→ Required work
A complete and exact copy of the data below is required.

→ Data for analysis
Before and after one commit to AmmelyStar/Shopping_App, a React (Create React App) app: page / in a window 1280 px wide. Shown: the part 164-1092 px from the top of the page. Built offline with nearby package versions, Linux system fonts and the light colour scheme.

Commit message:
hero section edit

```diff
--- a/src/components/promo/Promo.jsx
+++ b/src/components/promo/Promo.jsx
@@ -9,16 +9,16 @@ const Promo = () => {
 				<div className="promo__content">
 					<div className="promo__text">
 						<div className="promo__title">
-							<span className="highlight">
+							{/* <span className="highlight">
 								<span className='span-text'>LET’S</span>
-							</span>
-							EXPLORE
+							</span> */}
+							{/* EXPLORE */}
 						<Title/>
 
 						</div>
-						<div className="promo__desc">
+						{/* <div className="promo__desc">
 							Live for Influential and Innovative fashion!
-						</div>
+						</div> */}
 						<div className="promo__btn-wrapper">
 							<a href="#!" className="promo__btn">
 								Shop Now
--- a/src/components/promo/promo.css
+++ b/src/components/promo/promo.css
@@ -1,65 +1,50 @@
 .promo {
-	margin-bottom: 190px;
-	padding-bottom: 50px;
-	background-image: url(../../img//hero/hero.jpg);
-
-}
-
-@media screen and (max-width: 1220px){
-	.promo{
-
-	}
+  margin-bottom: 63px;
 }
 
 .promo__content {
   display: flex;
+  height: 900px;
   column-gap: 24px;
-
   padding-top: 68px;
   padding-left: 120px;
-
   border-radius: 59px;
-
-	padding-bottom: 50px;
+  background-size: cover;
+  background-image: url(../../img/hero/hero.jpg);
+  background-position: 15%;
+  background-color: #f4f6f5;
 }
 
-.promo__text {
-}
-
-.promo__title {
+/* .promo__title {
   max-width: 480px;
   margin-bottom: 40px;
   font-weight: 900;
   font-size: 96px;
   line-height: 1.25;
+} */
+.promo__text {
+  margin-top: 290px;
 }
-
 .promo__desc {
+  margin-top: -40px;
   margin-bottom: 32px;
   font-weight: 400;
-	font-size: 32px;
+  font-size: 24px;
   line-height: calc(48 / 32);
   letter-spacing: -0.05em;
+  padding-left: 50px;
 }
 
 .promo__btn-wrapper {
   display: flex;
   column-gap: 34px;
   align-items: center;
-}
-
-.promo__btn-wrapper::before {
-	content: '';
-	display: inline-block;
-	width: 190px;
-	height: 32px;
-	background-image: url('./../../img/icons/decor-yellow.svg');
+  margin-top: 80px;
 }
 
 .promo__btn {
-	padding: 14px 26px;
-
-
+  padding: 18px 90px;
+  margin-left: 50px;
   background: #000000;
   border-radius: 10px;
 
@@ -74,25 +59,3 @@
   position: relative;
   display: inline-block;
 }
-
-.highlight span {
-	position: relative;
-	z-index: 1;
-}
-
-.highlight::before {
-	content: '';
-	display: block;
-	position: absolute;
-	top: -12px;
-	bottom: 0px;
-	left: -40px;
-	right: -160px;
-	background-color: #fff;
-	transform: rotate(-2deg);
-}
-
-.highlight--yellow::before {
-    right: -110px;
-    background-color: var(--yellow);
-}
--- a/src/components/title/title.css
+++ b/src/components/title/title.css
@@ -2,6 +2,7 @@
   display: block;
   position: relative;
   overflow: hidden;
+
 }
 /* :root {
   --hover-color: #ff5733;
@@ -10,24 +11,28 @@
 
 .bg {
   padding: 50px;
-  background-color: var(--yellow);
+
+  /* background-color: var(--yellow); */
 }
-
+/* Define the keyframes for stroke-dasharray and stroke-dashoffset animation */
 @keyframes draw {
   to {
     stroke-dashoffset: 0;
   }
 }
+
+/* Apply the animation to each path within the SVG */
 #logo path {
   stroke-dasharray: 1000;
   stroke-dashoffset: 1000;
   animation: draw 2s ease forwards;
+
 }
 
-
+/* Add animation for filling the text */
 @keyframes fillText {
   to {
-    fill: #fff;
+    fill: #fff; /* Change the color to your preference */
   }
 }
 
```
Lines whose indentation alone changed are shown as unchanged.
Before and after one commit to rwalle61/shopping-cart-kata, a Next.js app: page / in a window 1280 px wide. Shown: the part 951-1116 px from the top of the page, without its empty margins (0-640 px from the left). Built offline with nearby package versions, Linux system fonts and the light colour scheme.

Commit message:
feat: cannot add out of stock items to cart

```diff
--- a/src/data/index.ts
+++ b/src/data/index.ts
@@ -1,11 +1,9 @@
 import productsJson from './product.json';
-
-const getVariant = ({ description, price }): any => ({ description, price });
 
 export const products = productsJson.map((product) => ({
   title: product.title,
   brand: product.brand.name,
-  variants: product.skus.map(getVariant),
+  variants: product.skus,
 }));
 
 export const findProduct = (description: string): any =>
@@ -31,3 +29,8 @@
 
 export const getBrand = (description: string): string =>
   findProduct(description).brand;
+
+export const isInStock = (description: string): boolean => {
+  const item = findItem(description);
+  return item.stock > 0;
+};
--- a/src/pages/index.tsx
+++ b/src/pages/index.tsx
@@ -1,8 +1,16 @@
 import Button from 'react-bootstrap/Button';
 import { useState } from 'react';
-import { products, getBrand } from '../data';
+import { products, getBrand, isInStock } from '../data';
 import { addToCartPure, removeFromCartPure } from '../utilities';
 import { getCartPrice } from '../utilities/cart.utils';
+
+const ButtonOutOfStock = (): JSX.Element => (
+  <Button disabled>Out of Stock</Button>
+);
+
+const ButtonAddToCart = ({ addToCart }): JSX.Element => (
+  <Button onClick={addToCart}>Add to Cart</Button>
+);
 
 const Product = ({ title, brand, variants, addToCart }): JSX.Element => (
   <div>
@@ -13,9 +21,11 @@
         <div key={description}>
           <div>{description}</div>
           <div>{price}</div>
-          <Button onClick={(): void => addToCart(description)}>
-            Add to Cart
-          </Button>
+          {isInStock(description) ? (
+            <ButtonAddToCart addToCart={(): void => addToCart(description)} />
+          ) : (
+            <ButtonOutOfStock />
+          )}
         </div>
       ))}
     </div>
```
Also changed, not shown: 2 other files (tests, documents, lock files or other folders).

→ Finished task
Before and after one commit to AmmelyStar/Shopping_App, a React (Create React App) app: page / in a window 1280 px wide. Shown: the part 164-1092 px from the top of the page. Built offline with nearby package versions, Linux system fonts and the light colour scheme.

Commit message:
hero section edit

```diff
--- a/src/components/promo/Promo.jsx
+++ b/src/components/promo/Promo.jsx
@@ -9,16 +9,16 @@ const Promo = () => {
 				<div className="promo__content">
 					<div className="promo__text">
 						<div className="promo__title">
-							<span className="highlight">
+							{/* <span className="highlight">
 								<span className='span-text'>LET’S</span>
-							</span>
-							EXPLORE
+							</span> */}
+							{/* EXPLORE */}
 						<Title/>
 
 						</div>
-						<div className="promo__desc">
+						{/* <div className="promo__desc">
 							Live for Influential and Innovative fashion!
-						</div>
+						</div> */}
 						<div className="promo__btn-wrapper">
 							<a href="#!" className="promo__btn">
 								Shop Now
--- a/src/components/promo/promo.css
+++ b/src/components/promo/promo.css
@@ -1,65 +1,50 @@
 .promo {
-	margin-bottom: 190px;
-	padding-bottom: 50px;
-	background-image: url(../../img//hero/hero.jpg);
-
-}
-
-@media screen and (max-width: 1220px){
-	.promo{
-
-	}
+  margin-bottom: 63px;
 }
 
 .promo__content {
   display: flex;
+  height: 900px;
   column-gap: 24px;
-
   padding-top: 68px;
   padding-left: 120px;
-
   border-radius: 59px;
-
-	padding-bottom: 50px;
+  background-size: cover;
+  background-image: url(../../img/hero/hero.jpg);
+  background-position: 15%;
+  background-color: #f4f6f5;
 }
 
-.promo__text {
-}
-
-.promo__title {
+/* .promo__title {
   max-width: 480px;
   margin-bottom: 40px;
   font-weight: 900;
   font-size: 96px;
   line-height: 1.25;
+} */
+.promo__text {
+  margin-top: 290px;
 }
-
 .promo__desc {
+  margin-top: -40px;
   margin-bottom: 32px;
   font-weight: 400;
-	font-size: 32px;
+  font-size: 24px;
   line-height: calc(48 / 32);
   letter-spacing: -0.05em;
+  padding-left: 50px;
 }
 
 .promo__btn-wrapper {
   display: flex;
   column-gap: 34px;
   align-items: center;
-}
-
-.promo__btn-wrapper::before {
-	content: '';
-	display: inline-block;
-	width: 190px;
-	height: 32px;
-	background-image: url('./../../img/icons/decor-yellow.svg');
+  margin-top: 80px;
 }
 
 .promo__btn {
-	padding: 14px 26px;
-
-
+  padding: 18px 90px;
+  margin-left: 50px;
   background: #000000;
   border-radius: 10px;
 
@@ -74,25 +59,3 @@
   position: relative;
   display: inline-block;
 }
-
-.highlight span {
-	position: relative;
-	z-index: 1;
-}
-
-.highlight::before {
-	content: '';
-	display: block;
-	position: absolute;
-	top: -12px;
-	bottom: 0px;
-	left: -40px;
-	right: -160px;
-	background-color: #fff;
-	transform: rotate(-2deg);
-}
-
-.highlight--yellow::before {
-    right: -110px;
-    background-color: var(--yellow);
-}
--- a/src/components/title/title.css
+++ b/src/components/title/title.css
@@ -2,6 +2,7 @@
   display: block;
   position: relative;
   overflow: hidden;
+
 }
 /* :root {
   --hover-color: #ff5733;
@@ -10,24 +11,28 @@
 
 .bg {
   padding: 50px;
-  background-color: var(--yellow);
+
+  /* background-color: var(--yellow); */
 }
-
+/* Define the keyframes for stroke-dasharray and stroke-dashoffset animation */
 @keyframes draw {
   to {
     stroke-dashoffset: 0;
   }
 }
+
+/* Apply the animation to each path within the SVG */
 #logo path {
   stroke-dasharray: 1000;
   stroke-dashoffset: 1000;
   animation: draw 2s ease forwards;
+
 }
 
-
+/* Add animation for filling the text */
 @keyframes fillText {
   to {
-    fill: #fff;
+    fill: #fff; /* Change the color to your preference */
   }
 }
 
```
Lines whose indentation alone changed are shown as unchanged.
Before and after one commit to rwalle61/shopping-cart-kata, a Next.js app: page / in a window 1280 px wide. Shown: the part 951-1116 px from the top of the page, without its empty margins (0-640 px from the left). Built offline with nearby package versions, Linux system fonts and the light colour scheme.

Commit message:
feat: cannot add out of stock items to cart

```diff
--- a/src/data/index.ts
+++ b/src/data/index.ts
@@ -1,11 +1,9 @@
 import productsJson from './product.json';
-
-const getVariant = ({ description, price }): any => ({ description, price });
 
 export const products = productsJson.map((product) => ({
   title: product.title,
   brand: product.brand.name,
-  variants: product.skus.map(getVariant),
+  variants: product.skus,
 }));
 
 export const findProduct = (description: string): any =>
@@ -31,3 +29,8 @@
 
 export const getBrand = (description: string): string =>
   findProduct(description).brand;
+
+export const isInStock = (description: string): boolean => {
+  const item = findItem(description);
+  return item.stock > 0;
+};
--- a/src/pages/index.tsx
+++ b/src/pages/index.tsx
@@ -1,8 +1,16 @@
 import Button from 'react-bootstrap/Button';
 import { useState } from 'react';
-import { products, getBrand } from '../data';
+import { products, getBrand, isInStock } from '../data';
 import { addToCartPure, removeFromCartPure } from '../utilities';
 import { getCartPrice } from '../utilities/cart.utils';
+
+const ButtonOutOfStock = (): JSX.Element => (
+  <Button disabled>Out of Stock</Button>
+);
+
+const ButtonAddToCart = ({ addToCart }): JSX.Element => (
+  <Button onClick={addToCart}>Add to Cart</Button>
+);
 
 const Product = ({ title, brand, variants, addToCart }): JSX.Element => (
   <div>
@@ -13,9 +21,11 @@
         <div key={description}>
           <div>{description}</div>
           <div>{price}</div>
-          <Button onClick={(): void => addToCart(description)}>
-            Add to Cart
-          </Button>
+          {isInStock(description) ? (
+            <ButtonAddToCart addToCart={(): void => addToCart(description)} />
+          ) : (
+            <ButtonOutOfStock />
+          )}
         </div>
       ))}
     </div>
```
Also changed, not shown: 2 other files (tests, documents, lock files or other folders).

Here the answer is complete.